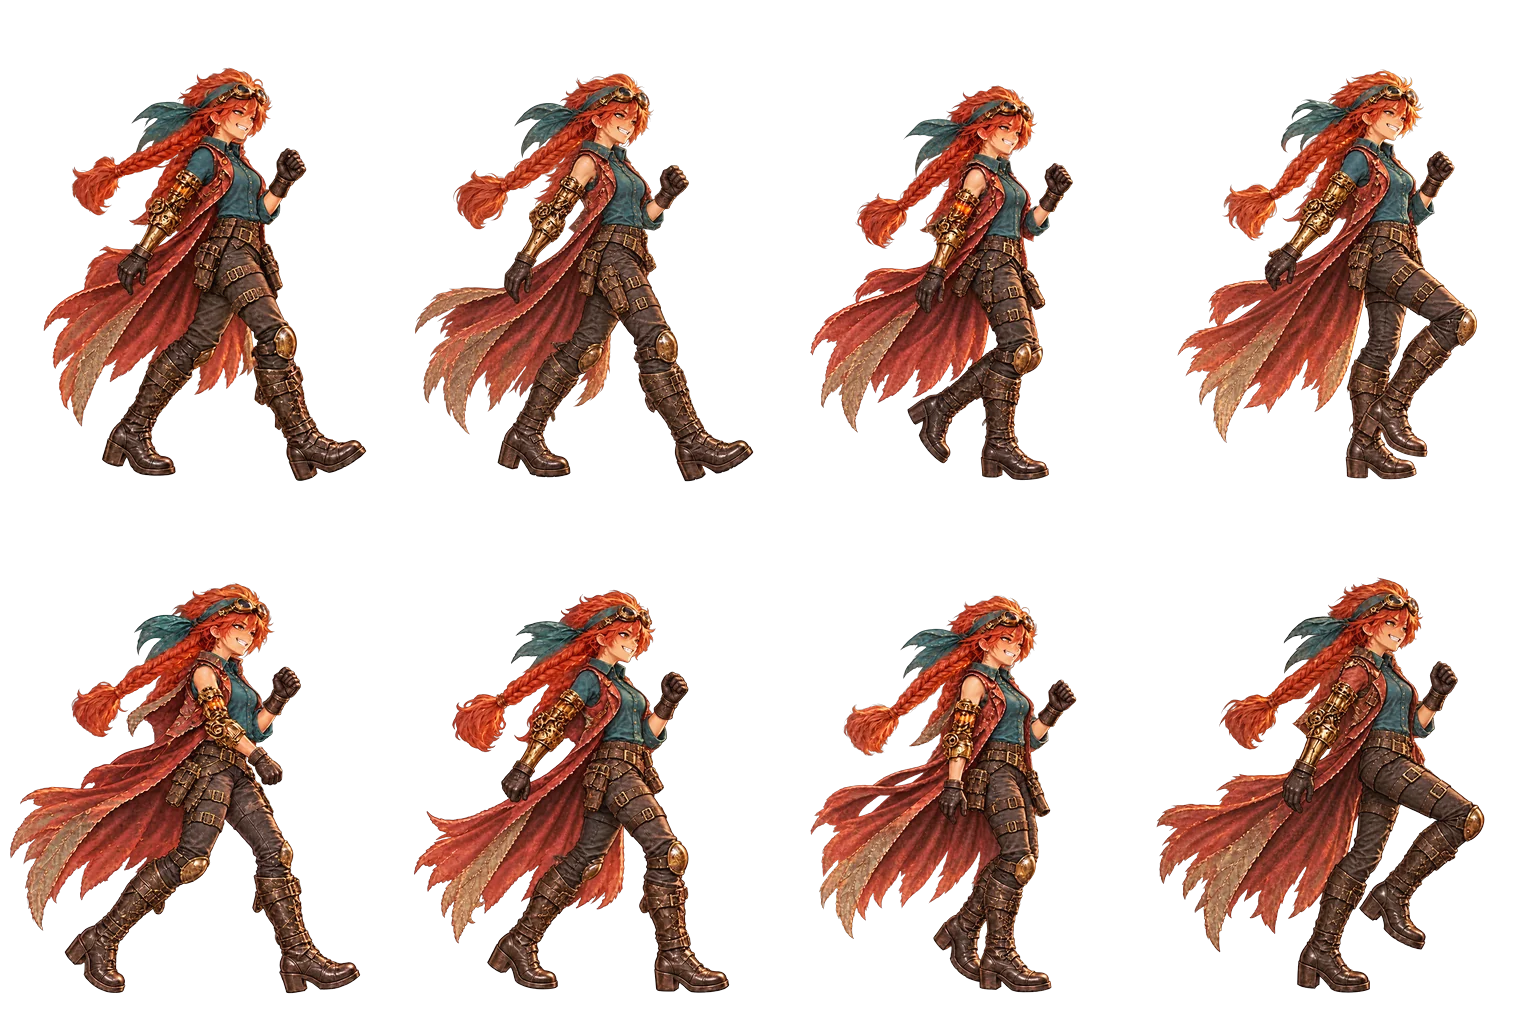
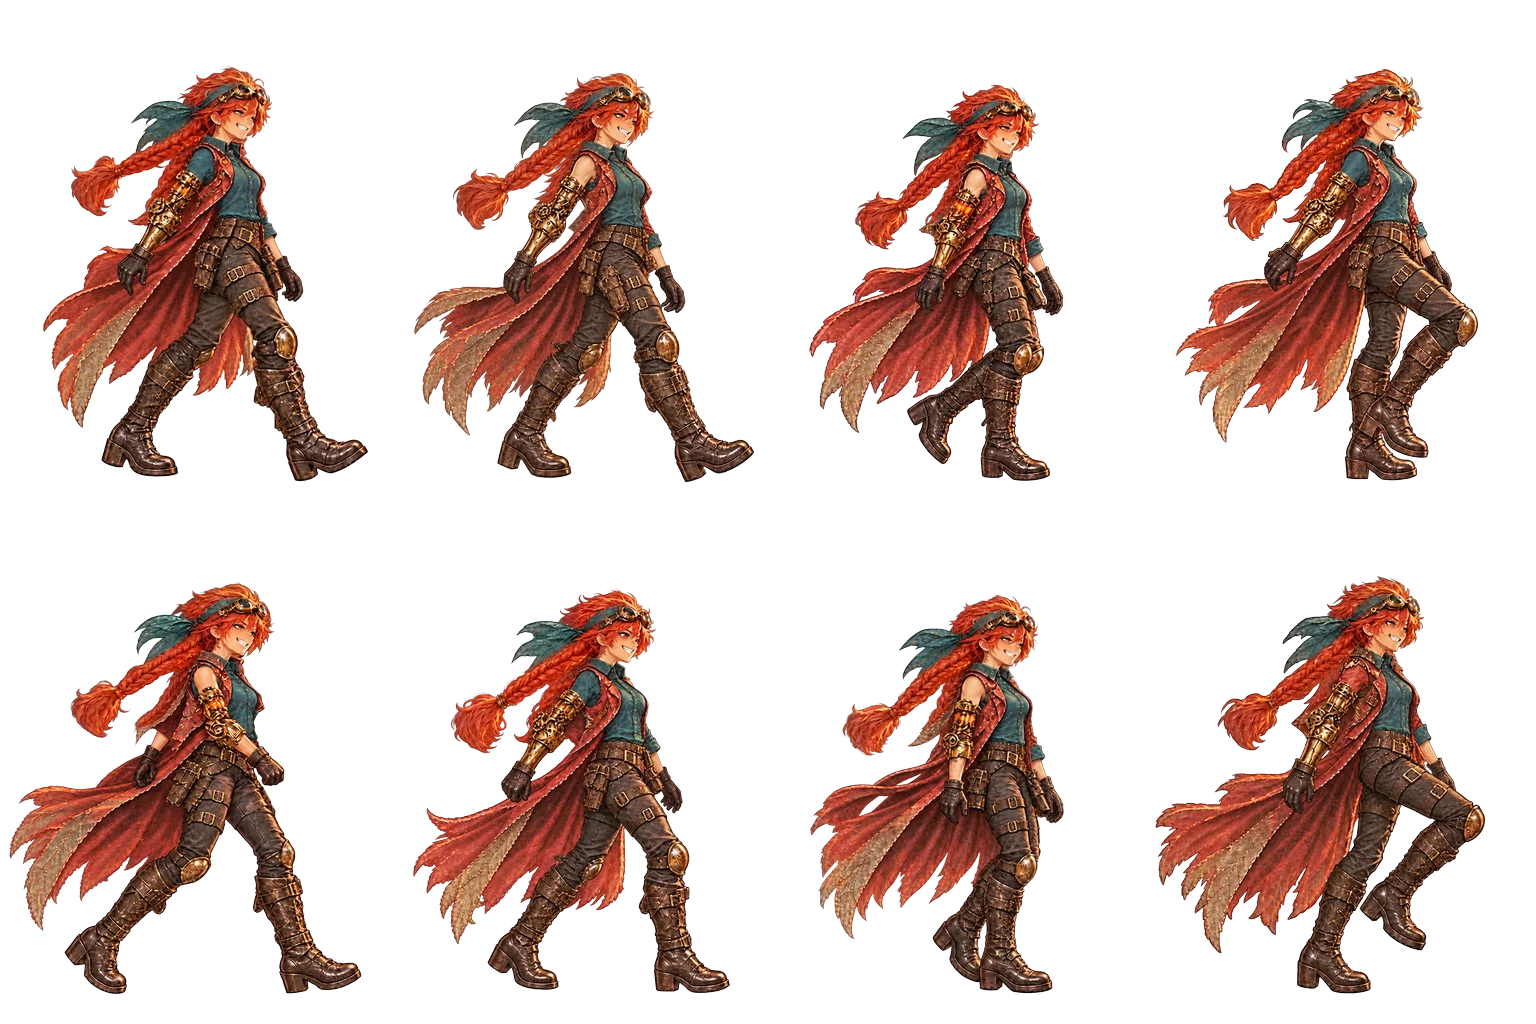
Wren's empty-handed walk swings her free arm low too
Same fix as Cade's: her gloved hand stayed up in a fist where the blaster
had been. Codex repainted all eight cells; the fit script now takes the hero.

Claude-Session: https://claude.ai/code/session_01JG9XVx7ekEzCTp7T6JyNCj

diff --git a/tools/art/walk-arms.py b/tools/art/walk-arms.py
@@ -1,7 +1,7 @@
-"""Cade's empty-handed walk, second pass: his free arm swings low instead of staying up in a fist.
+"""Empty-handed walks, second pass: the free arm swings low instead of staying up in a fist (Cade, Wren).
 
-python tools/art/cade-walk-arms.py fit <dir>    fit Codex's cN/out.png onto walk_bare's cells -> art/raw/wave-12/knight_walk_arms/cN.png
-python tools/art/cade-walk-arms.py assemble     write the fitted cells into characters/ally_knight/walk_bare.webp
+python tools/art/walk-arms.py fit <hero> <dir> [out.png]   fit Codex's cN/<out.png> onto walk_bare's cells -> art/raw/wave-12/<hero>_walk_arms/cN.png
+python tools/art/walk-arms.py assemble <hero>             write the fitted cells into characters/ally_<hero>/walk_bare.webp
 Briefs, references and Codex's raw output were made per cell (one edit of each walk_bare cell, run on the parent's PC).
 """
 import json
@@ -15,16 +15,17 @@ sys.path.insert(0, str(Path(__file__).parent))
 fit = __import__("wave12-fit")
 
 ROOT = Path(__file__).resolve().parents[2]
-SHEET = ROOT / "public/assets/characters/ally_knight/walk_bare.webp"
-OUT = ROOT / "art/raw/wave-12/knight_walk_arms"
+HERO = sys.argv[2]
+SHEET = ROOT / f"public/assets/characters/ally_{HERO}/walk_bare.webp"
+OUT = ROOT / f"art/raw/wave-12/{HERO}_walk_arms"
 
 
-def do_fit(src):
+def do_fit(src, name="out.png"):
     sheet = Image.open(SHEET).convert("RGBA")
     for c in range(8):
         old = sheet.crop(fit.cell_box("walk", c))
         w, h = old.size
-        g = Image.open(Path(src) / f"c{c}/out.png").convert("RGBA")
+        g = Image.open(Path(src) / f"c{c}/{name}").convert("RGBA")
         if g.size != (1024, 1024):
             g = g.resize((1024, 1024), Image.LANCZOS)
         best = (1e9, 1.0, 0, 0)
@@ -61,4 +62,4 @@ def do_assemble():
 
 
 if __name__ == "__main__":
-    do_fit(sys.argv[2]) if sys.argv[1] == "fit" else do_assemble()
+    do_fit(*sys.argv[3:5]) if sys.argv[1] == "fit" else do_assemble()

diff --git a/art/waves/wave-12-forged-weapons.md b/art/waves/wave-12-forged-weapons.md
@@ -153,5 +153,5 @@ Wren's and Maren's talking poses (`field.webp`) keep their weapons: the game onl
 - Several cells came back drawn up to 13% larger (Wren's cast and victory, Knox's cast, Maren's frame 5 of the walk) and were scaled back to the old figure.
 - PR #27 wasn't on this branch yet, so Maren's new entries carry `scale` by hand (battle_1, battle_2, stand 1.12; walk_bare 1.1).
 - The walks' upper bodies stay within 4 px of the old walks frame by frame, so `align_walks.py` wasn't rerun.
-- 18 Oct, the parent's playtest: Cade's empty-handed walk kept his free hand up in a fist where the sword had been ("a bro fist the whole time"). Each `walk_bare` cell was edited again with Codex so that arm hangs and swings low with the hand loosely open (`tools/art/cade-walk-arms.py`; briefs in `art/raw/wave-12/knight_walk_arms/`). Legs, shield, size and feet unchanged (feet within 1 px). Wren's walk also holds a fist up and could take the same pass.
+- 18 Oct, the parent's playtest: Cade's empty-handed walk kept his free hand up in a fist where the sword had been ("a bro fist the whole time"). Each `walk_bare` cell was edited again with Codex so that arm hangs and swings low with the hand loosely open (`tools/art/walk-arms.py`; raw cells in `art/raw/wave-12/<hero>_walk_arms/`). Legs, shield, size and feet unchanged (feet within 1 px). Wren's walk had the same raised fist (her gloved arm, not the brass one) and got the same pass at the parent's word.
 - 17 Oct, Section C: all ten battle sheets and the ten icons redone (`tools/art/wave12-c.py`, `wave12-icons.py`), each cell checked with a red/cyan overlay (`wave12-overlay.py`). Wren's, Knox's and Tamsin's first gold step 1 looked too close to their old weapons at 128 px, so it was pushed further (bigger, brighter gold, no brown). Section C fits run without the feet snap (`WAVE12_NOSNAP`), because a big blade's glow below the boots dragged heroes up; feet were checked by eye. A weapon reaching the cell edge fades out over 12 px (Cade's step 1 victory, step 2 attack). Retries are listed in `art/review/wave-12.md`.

--- EXERCISE BRIEF ---
From the listing above, copy every line that includes the word "diff".

--- SOLUTION TO THIS PROBLEM ---
diff --git a/tools/art/walk-arms.py b/tools/art/walk-arms.py
diff --git a/art/waves/wave-12-forged-weapons.md b/art/waves/wave-12-forged-weapons.md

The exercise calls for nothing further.